**EXTRACTED RECORDS**
-------------------------

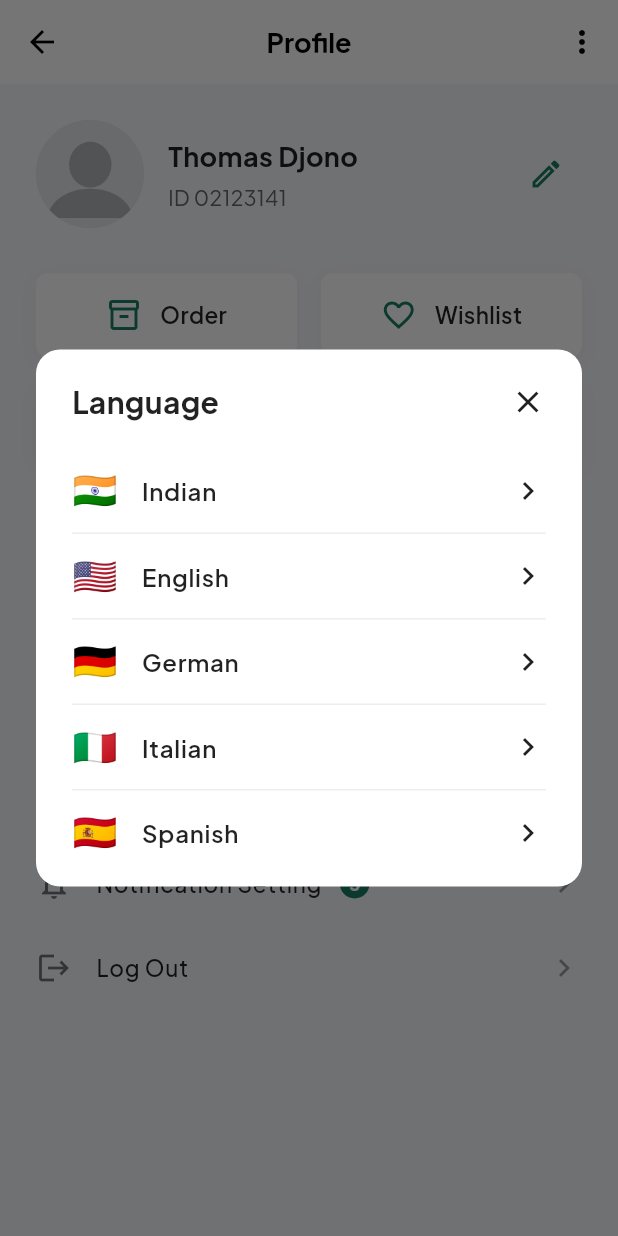
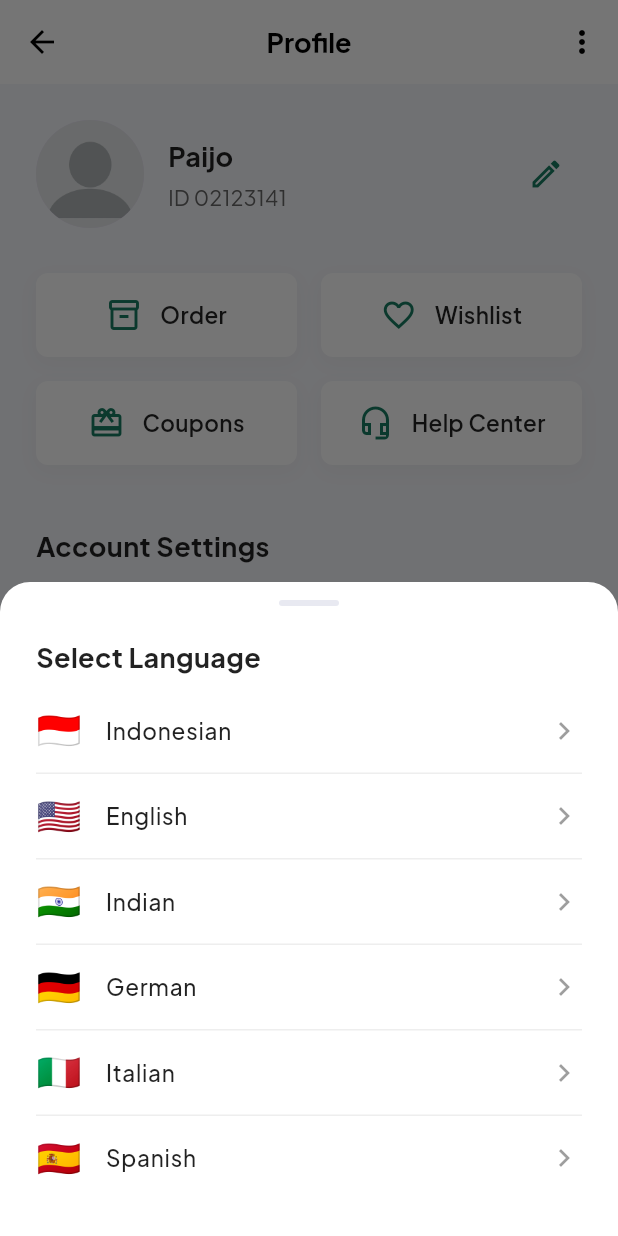
Before and after one commit to Aldikurniawan19/responsiKel6, a Flutter app: the ProfileScreen screen opened directly, after a tap on "Select Language", on a phone screen of 412 x 824 dp. Run offline on Flutter 3.47's test engine with Material 3 defaults, Android fonts, the phone set to English and light mode, and no system bars; our stand-ins replace google_fonts.

Commit message:
feat: implement core UI screens and widgets for product details, profile, orders, and authentication flows.

```diff
--- a/lib/features/home/screens/product_detail_screen.dart
+++ b/lib/features/home/screens/product_detail_screen.dart
@@ -1,8 +1,5 @@
-// lib/features/home/screens/product_detail_screen.dart
-
 import 'package:flutter/material.dart';
 import '../../../core/widgets/page_transition.dart';
-// Import Google Fonts DIHAPUS untuk menghilangkan warning unused_import
 import '../../../core/theme/app_colors.dart';
 import '../../../core/models/product_model.dart';
 import '../widgets/size_selector_widget.dart';
@@ -34,7 +31,7 @@ class _ProductDetailScreenState extends State<ProductDetailScreen> {
 
     return Scaffold(
       appBar: AppBar(
-        backgroundColor: Colors.transparent,
+        backgroundColor: isDark ? AppColors.darkCardBackground : Colors.white,
         elevation: 0,
         leading: IconButton(
           icon: Icon(
--- a/lib/features/profile/screens/edit_profile.dart
+++ b/lib/features/profile/screens/edit_profile.dart
@@ -9,14 +9,18 @@ class EditProfileScreen extends StatefulWidget {
 }
 
 class _EditProfileScreenState extends State<EditProfileScreen> {
-  final TextEditingController _mobileController =
-      TextEditingController(text: '0123456789');
-  final TextEditingController _fullNameController =
-      TextEditingController(text: 'John Doe');
-  final TextEditingController _emailController =
-      TextEditingController(text: 'Example@gmail.com');
-  final TextEditingController _locationController =
-      TextEditingController(text: 'LH-12, East Wally USA');
+  final TextEditingController _mobileController = TextEditingController(
+    text: '0123456789',
+  );
+  final TextEditingController _fullNameController = TextEditingController(
+    text: 'John Doe',
+  );
+  final TextEditingController _emailController = TextEditingController(
+    text: 'Example@gmail.com',
+  );
+  final TextEditingController _locationController = TextEditingController(
+    text: 'LH-12, East Wally USA',
+  );
 
   @override
   void dispose() {
@@ -32,7 +36,9 @@ class _EditProfileScreenState extends State<EditProfileScreen> {
     final isDark = Theme.of(context).brightness == Brightness.dark;
 
     return Scaffold(
-      backgroundColor: isDark ? AppColors.darkBackground : const Color(0xFFF2F2F2),
+      backgroundColor: isDark
+          ? AppColors.darkBackground
+          : const Color(0xFFF2F2F2),
 
       // --- APPBAR ---
       appBar: AppBar(
@@ -81,7 +87,7 @@ class _EditProfileScreenState extends State<EditProfileScreen> {
                   const SizedBox(height: 8),
                   _buildTextField(
                     controller: _fullNameController,
-                    hintText: 'John Doe',
+                    hintText: 'Paijo',
                     keyboardType: TextInputType.name,
                     isDark: isDark,
                   ),
@@ -130,10 +136,7 @@ class _EditProfileScreenState extends State<EditProfileScreen> {
                 ),
                 child: const Text(
                   'Save',
-                  style: TextStyle(
-                    fontSize: 16,
-                    fontWeight: FontWeight.w600,
-                  ),
+                  style: TextStyle(fontSize: 16, fontWeight: FontWeight.w600),
                 ),
               ),
             ),
--- a/lib/features/profile/screens/profile_screen.dart
+++ b/lib/features/profile/screens/profile_screen.dart
@@ -73,7 +73,7 @@ class _ProfileScreenState extends State<ProfileScreen> {
                     crossAxisAlignment: CrossAxisAlignment.start,
                     children: [
                       Text(
-                        'Thomas Djono',
+                        'Paijo',
                         style: TextStyle(
                           fontSize: 18,
                           fontWeight: FontWeight.bold,
@@ -291,107 +291,87 @@ class _ProfileScreenState extends State<ProfileScreen> {
 
   //Baru
   void _showLanguageDialog(BuildContext context, bool isDark) {
-    showDialog(
+    final languages = [
+      {'flag': '🇮🇩', 'name': 'Indonesian'},
+      {'flag': '🇺🇸', 'name': 'English'},
+      {'flag': '🇮🇳', 'name': 'Indian'},
+      {'flag': '🇩🇪', 'name': 'German'},
+      {'flag': '🇮🇹', 'name': 'Italian'},
+      {'flag': '🇪🇸', 'name': 'Spanish'},
+    ];
+
+    showModalBottomSheet(
       context: context,
-      builder: (BuildContext context) {
-        return Dialog(
-          shape: RoundedRectangleBorder(
-            borderRadius: BorderRadius.circular(16),
+      backgroundColor: isDark ? AppColors.darkBackground : Colors.white,
+      shape: const RoundedRectangleBorder(
+        borderRadius: BorderRadius.vertical(top: Radius.circular(20)),
       ),
-          backgroundColor: isDark ? AppColors.darkCardBackground : Colors.white,
-          insetPadding: const EdgeInsets.symmetric(
-            horizontal: 24,
-            vertical: 24,
-          ),
-          child: Padding(
-            padding: const EdgeInsets.only(
-              top: 20,
-              left: 24,
-              right: 24,
-              bottom: 8,
-            ),
+      builder: (context) => Padding(
+        padding: const EdgeInsets.only(top: 12, bottom: 24),
         child: Column(
-              mainAxisSize: MainAxisSize.min, // Sesuaikan tinggi dengan konten
+          mainAxisSize: MainAxisSize.min,
           crossAxisAlignment: CrossAxisAlignment.start,
           children: [
-                // Header Dialog (Judul & Tombol Close)
-                Row(
-                  mainAxisAlignment: MainAxisAlignment.spaceBetween,
-                  children: [
-                    Text(
-                      'Language',
+            // Drag handle
+            Center(
+              child: Container(
+                width: 40,
+                height: 4,
+                decoration: BoxDecoration(
+                  color: isDark
+                      ? AppColors.darkInputBorder
+                      : AppColors.lightInputBorder,
+                  borderRadius: BorderRadius.circular(2),
+                ),
+              ),
+            ),
+            const SizedBox(height: 20),
+
+            // Header
+            Padding(
+              padding: const EdgeInsets.symmetric(horizontal: 24),
+              child: Text(
+                'Select Language',
                 style: TextStyle(
-                        fontSize: 20,
+                  fontSize: 18,
                   fontWeight: FontWeight.bold,
                   color: isDark ? Colors.white : Colors.black87,
                 ),
               ),
-                    InkWell(
-                      onTap: () => Navigator.pop(context), // Tutup dialog
-                      child: Icon(
-                        Icons.close,
-                        color: isDark ? Colors.white : Colors.black87,
             ),
-                    ),
-                  ],
-                ),
-                const SizedBox(height: 16),
+            const SizedBox(height: 8),
 
-                // Daftar Bahasa (Menggunakan Emoji Bendera)
-                _buildLanguageItem(context, '🇮🇳', 'Indian', isDark),
-                _buildLanguageItem(context, '🇺🇸', 'English', isDark),
-                _buildLanguageItem(context, '🇩🇪', 'German', isDark),
-                _buildLanguageItem(context, '🇮🇹', 'Italian', isDark),
-                _buildLanguageItem(
-                  context,
-                  '🇪🇸',
-                  'Spanish',
-                  isDark,
-                  isLast: true,
-                ),
-              ],
-            ),
-          ),
-        );
-      },
-    );
-  }
-
-  Widget _buildLanguageItem(
-    BuildContext context,
-    String flagEmoji,
-    String language,
-    bool isDark, {
-    bool isLast = false,
-  }) {
+            // Daftar bahasa
+            ...languages.asMap().entries.map((entry) {
+              final i = entry.key;
+              final lang = entry.value;
+              final isLast = i == languages.length - 1;
               return Column(
                 children: [
                   ListTile(
-          contentPadding: EdgeInsets.zero,
+                    contentPadding: const EdgeInsets.symmetric(horizontal: 24),
                     leading: Text(
-            flagEmoji,
+                      lang['flag']!,
                       style: const TextStyle(fontSize: 24),
-          ), // Emoji bendera
+                    ),
                     title: Text(
-            language,
+                      lang['name']!,
                       style: TextStyle(
-              fontSize: 16,
-              fontWeight: FontWeight.w600,
+                        fontSize: 15,
+                        fontWeight: FontWeight.w500,
                         color: isDark ? Colors.white : Colors.black87,
                       ),
                     ),
                     trailing: Icon(
                       Icons.chevron_right,
-            color: isDark ? Colors.white54 : Colors.black87,
+                      color: isDark ? Colors.white38 : Colors.black38,
                     ),
                     onTap: () {
-            // Tutup dialog
                       Navigator.pop(context);
-            // Tampilkan notifikasi
                       ScaffoldMessenger.of(context).showSnackBar(
                         SnackBar(
                           content: Text(
-                  '$language selected',
+                            '${lang['name']} selected',
                             style: const TextStyle(color: Colors.white),
                           ),
                           backgroundColor: AppColors.primary,
@@ -400,13 +380,21 @@ class _ProfileScreenState extends State<ProfileScreen> {
                       );
                     },
                   ),
-        // Garis pemisah tipis, kecuali untuk item terakhir
                   if (!isLast)
                     Divider(
-            color: isDark ? AppColors.darkInputBorder : Colors.grey.shade200,
+                      indent: 24,
+                      endIndent: 24,
                       height: 1,
+                      color: isDark
+                          ? AppColors.darkInputBorder
+                          : Colors.grey.shade200,
                     ),
                 ],
+              );
+            }),
+          ],
+        ),
+      ),
     );
   }
 
```
Also changed, not shown: lib/core/theme/app_theme.dart (+80 -8 lines), lib/features/auth/screens/reset_password_screen.dart (+23 -3 lines), lib/features/home/widgets/app_drawer.dart (+15 -2 lines), lib/features/home/widgets/promo_banner_widget.dart (+4 -3 lines), lib/features/orders/screens/orders_screen.dart (+8 -1 lines). Lines whose indentation alone changed are shown as unchanged.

-------------------------

**YOUR GOAL**
Provide the number of lines above containing "style" and nothing else.

**RESULT OF THIS EXERCISE**
7